Carrie is oddly unaffected by the severity of the “collateral damage,” trying her best to hold it together even when Sandy is targeted by a crowd of mad, erratic Pakistanis who find out his identity. However, with this devastating attack drawing controversy on all sides, CIA director Lockhart calls Carrie back into the United States. He tells her she needs to testify to the Senate that a screw-up on this scale will not happen again. However, she tells Lockhart she will not be satisfied until the CIA calls her back into duty, putting her in Islamabad so that she can correct course and find out the identity of the man who squandered this alliance with Sandy. She wants to go back and dig up the dirt, even if this means abandoning her infant daughter.

The two episode openers, “The Drone Queen” and “Trylon and Perisphere,” do a notably superb job with one aspect: Carrie’s characterization. While she was a volatile, passionate figure in the first three seasons, Carrie has absorbed Brody’s death since the end of the last season and is now quite calm. In fact, her collective state is kind of eerie. She feels right at home in Kabul, even telling her driver in the season’s opening scene that she wants to get out and walk the rest of the way, which gives her the chance to breathe the air around her, owning the road as her own.

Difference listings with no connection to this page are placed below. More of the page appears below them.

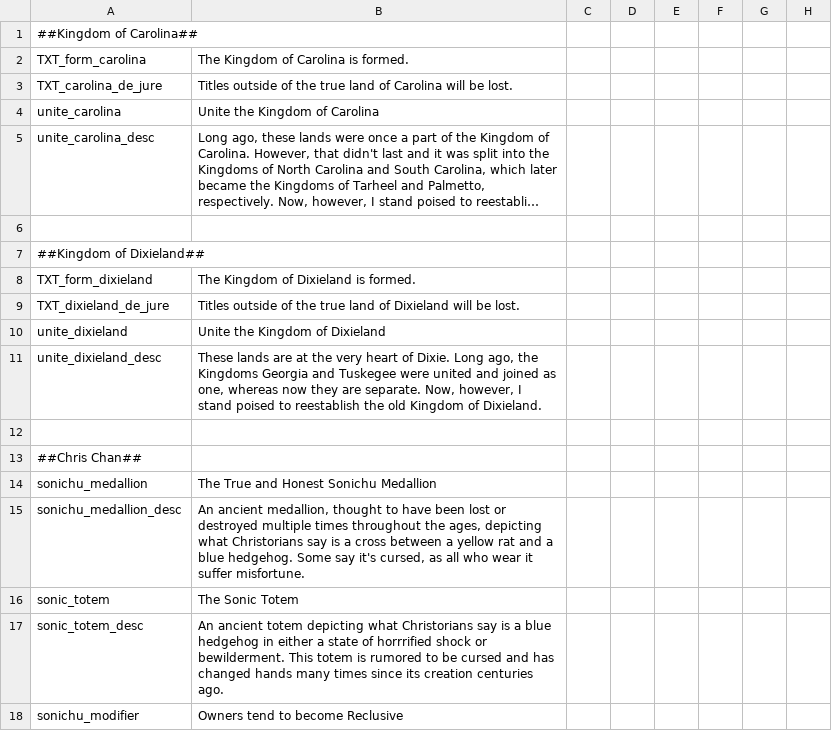
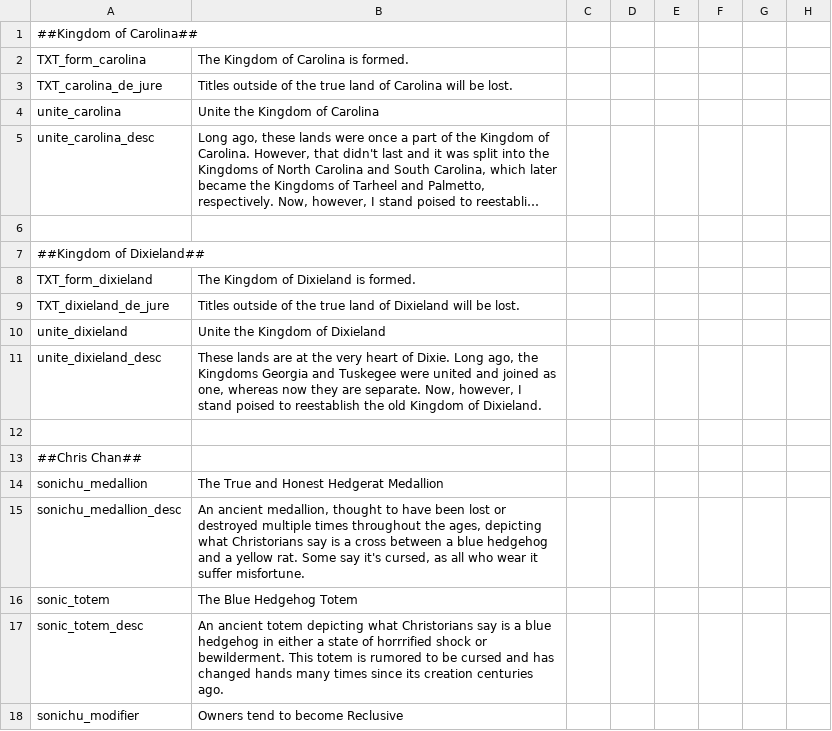
Before and after one commit to DeposedAnon/After-the-End-Deposed, a CSV file: After the End Fan Fork - Deposed/localisation/deposed.csv, drawn as a sheet; only a part is shown; long unchanged cells end in …; the diff names each change by its address in the sheet, - before the commit and + after, or states it on an @@ line.

```diff
--- a/After the End Fan Fork - Deposed/localisation/deposed.csv
+++ b/After the End Fan Fork - Deposed/localisation/deposed.csv
-B14: The True and Honest Sonichu Medallion
+B14: The True and Honest Hedgerat Medallion
-B15: …between a yellow rat and a blue hedgehog. Some say…
+B15: …between a blue hedgehog and a yellow rat. Some say…
-B16: The Sonic Totem
+B16: The Blue Hedgehog Totem
```
Also changed, not shown: After the End Fan Fork - Deposed/localisation/00_deposed_new_titles.csv, 52 other files.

However, despite her steadiness and comfort as a top-level chief, there is something distant about Carrie in these opening two episodes. Directors Lesli Linka Glatter (“The Drone Queen”) and Keith Gordon (“Trylon and Perisphere”) emphasize how Carrie is walled away from humanity, reacting to major problems without much of a personality. In an early scene from “The Drone Queen,” as Carrie and her co-workers watch the bombing from their offices, regular Homeland viewers will register a distance from the counter-terrorist events that occur.

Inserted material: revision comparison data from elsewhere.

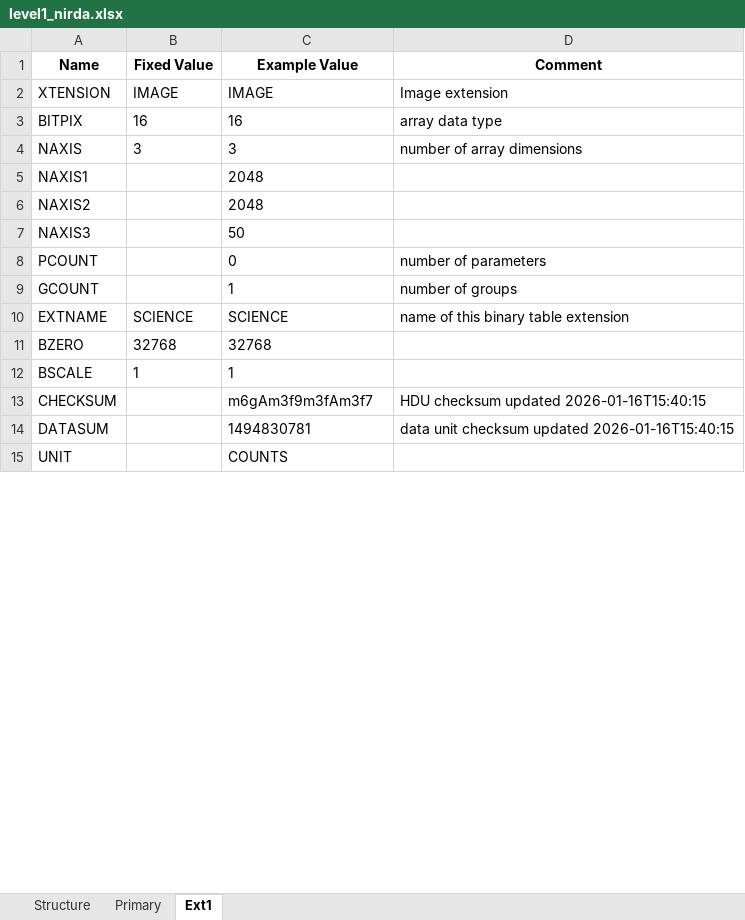
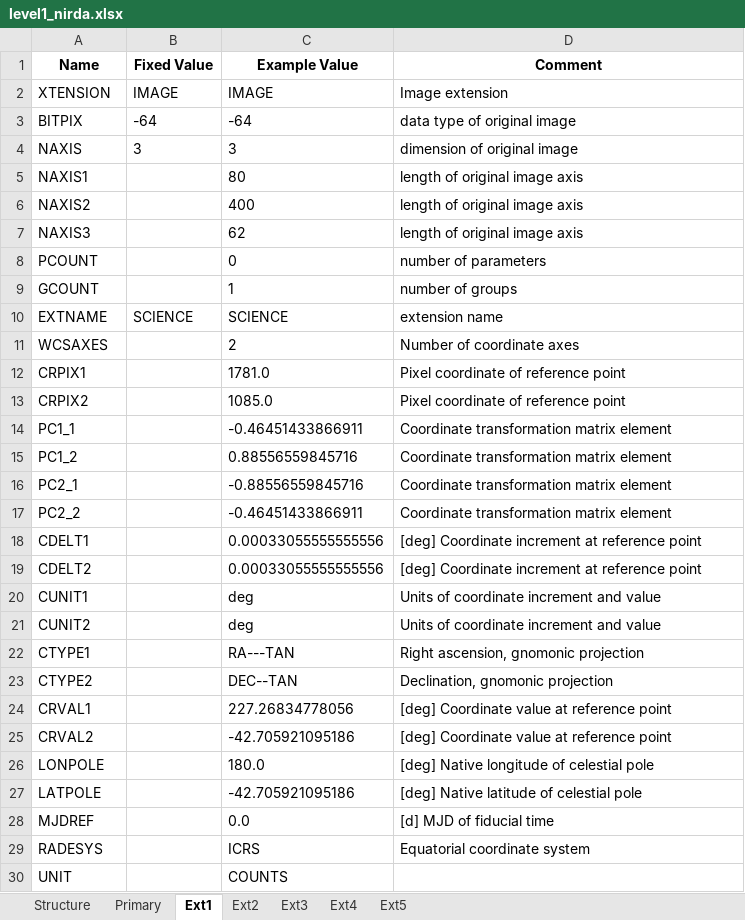
Before and after one commit to PandoraMission/pandora-fits, an Excel workbook: src/pandorafits/formats/nirda/level1_nirda.xlsx, sheet Ext1, drawn as a sheet; only a part is shown; values as stored, in another font and other column widths than the file's, no borders; removed rows and columns are numbered as before the commit, all else as after; the diff covers the shown part only; the diff names each change by its address in the sheet, - before the commit and + after, or states it on an @@ line.

```diff
--- a/src/pandorafits/formats/nirda/level1_nirda.xlsx (sheet Ext1)
+++ b/src/pandorafits/formats/nirda/level1_nirda.xlsx (sheet Ext1)
+sheet tab: Ext2
+sheet tab: Ext3
+sheet tab: Ext4
+sheet tab: Ext5
-B3 (Fixed Value): 16
+B3 (Fixed Value): -64
-C3 (Example Value): 16
+C3 (Example Value): -64
-D3 (Comment): array data type
+D3 (Comment): data type of original image
-D4 (Comment): number of array dimensions
+D4 (Comment): dimension of original image
-C5 (Example Value): 2048
+C5 (Example Value): 80
-D5:D7 (Comment): (empty)
+D5:D7 (Comment): length of original image axis
-C6 (Example Value): 2048
+C6 (Example Value): 400
-C7 (Example Value): 50
+C7 (Example Value): 62
-D10 (Comment): name of this binary table extension
+D10 (Comment): extension name
-row 11: BZERO | 32768 | 32768
-row 12: BSCALE | 1 | 1
-row 13: CHECKSUM |  | m6gAm3f9m3fAm3f7 | HDU checksum updated 2026-01-16T15:40:15
-row 14: DATASUM |  | 1494830781 | data unit checksum updated 2026-01-16T15:40:15
+row 11: WCSAXES |  | 2 | Number of coordinate axes
+row 12: CRPIX1 |  | 1781.0 | Pixel coordinate of reference point
+row 13: CRPIX2 |  | 1085.0 | Pixel coordinate of reference point
+row 14: PC1_1 |  | -0.46451433866911 | Coordinate transformation matrix element
+row 15: PC1_2 |  | 0.88556559845716 | Coordinate transformation matrix element
+row 16: PC2_1 |  | -0.88556559845716 | Coordinate transformation matrix element
+row 17: PC2_2 |  | -0.46451433866911 | Coordinate transformation matrix element
+row 18: CDELT1 |  | 0.00033055555555556 | [deg] Coordinate increment at reference point
+row 19: CDELT2 |  | 0.00033055555555556 | [deg] Coordinate increment at reference point
+row 20: CUNIT1 |  | deg | Units of coordinate increment and value
+row 21: CUNIT2 |  | deg | Units of coordinate increment and value
+row 22: CTYPE1 |  | RA---TAN | Right ascension, gnomonic projection
+row 23: CTYPE2 |  | DEC--TAN | Declination, gnomonic projection
+row 24: CRVAL1 |  | 227.26834778056 | [deg] Coordinate value at reference point
+row 25: CRVAL2 |  | -42.705921095186 | [deg] Coordinate value at reference point
+row 26: LONPOLE |  | 180.0 | [deg] Native longitude of celestial pole
+row 27: LATPOLE |  | -42.705921095186 | [deg] Native latitude of celestial pole
+row 28: MJDREF |  | 0.0 | [d] MJD of fiducial time
+row 29: RADESYS |  | ICRS | Equatorial coordinate system
```
Also changed, not shown: 2 added rows and 1 edited cell elsewhere in this sheet, sheet Primary, sheet Structure, src/pandorafits/formats/nirda/level0_nirda.xlsx, src/pandorafits/formats/visda/level0_visda.xlsx, 19 other files.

Prior installments of the series rarely situated these attacks solely from the agency floor, but gave visceral views from the field. Carrie has graduated to a place where she can watch the world burn around her without interacting with it, and the hushed silence around Carrie as the shelter blows up hints at a lack of feeling due to her proximity away from the ground. In these two episodes, both Linka Glatter and Gordon show the protagonist in her room or places where she can be alone, almost engulfed by darkness.

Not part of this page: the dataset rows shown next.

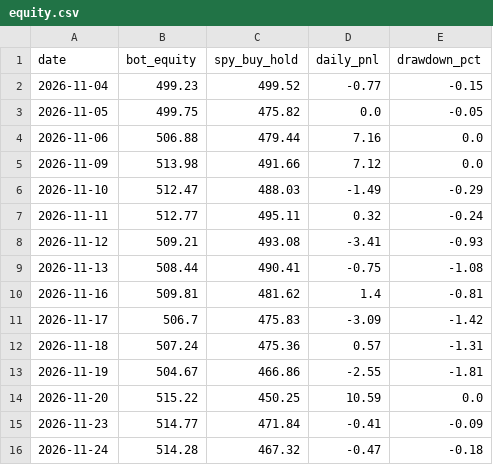
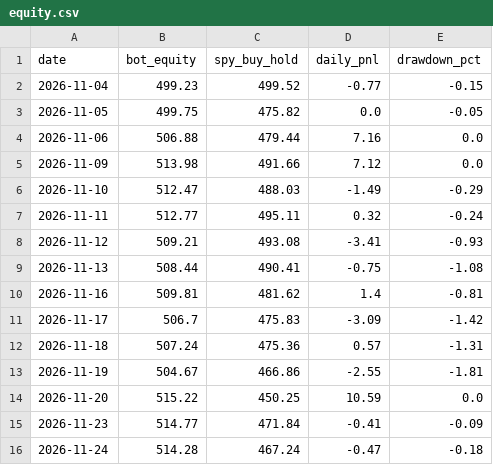
Before and after one commit to TheutzuBosu/theo-trading-bot, a CSV file: state/equity.csv, drawn as a sheet.

Commit message:
chore(state): actualizare equity.csv

```diff
--- a/state/equity.csv
+++ b/state/equity.csv
@@ -15,2 +15,2 @@ date,bot_equity,spy_buy_hold,daily_pnl,drawdown_pct
 2026-11-23,514.77,471.84,-0.41,-0.09
-2026-11-24,514.28,467.32,-0.47,-0.18
+2026-11-24,514.28,467.24,-0.47,-0.18
```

Regardless, there is one factor that still puts Carrie on edge: dealing with her infant daughter, Franny. Carrie gave her sister Maggie (Amy Hargreaves) the job to take care of Franny, who only gets to see her mom over Skype. When Carrie is called back into the United States, she hardly contemplates how going back to Islamabad will affect her relationship with her daughter. When Maggie hears that Carrie is going to be away again, she can hardly believe it. “There’s not even a diagnosis for what’s wrong with you,” she tells Carrie. The only land that the CIA operative feels like a stranger in is her own home.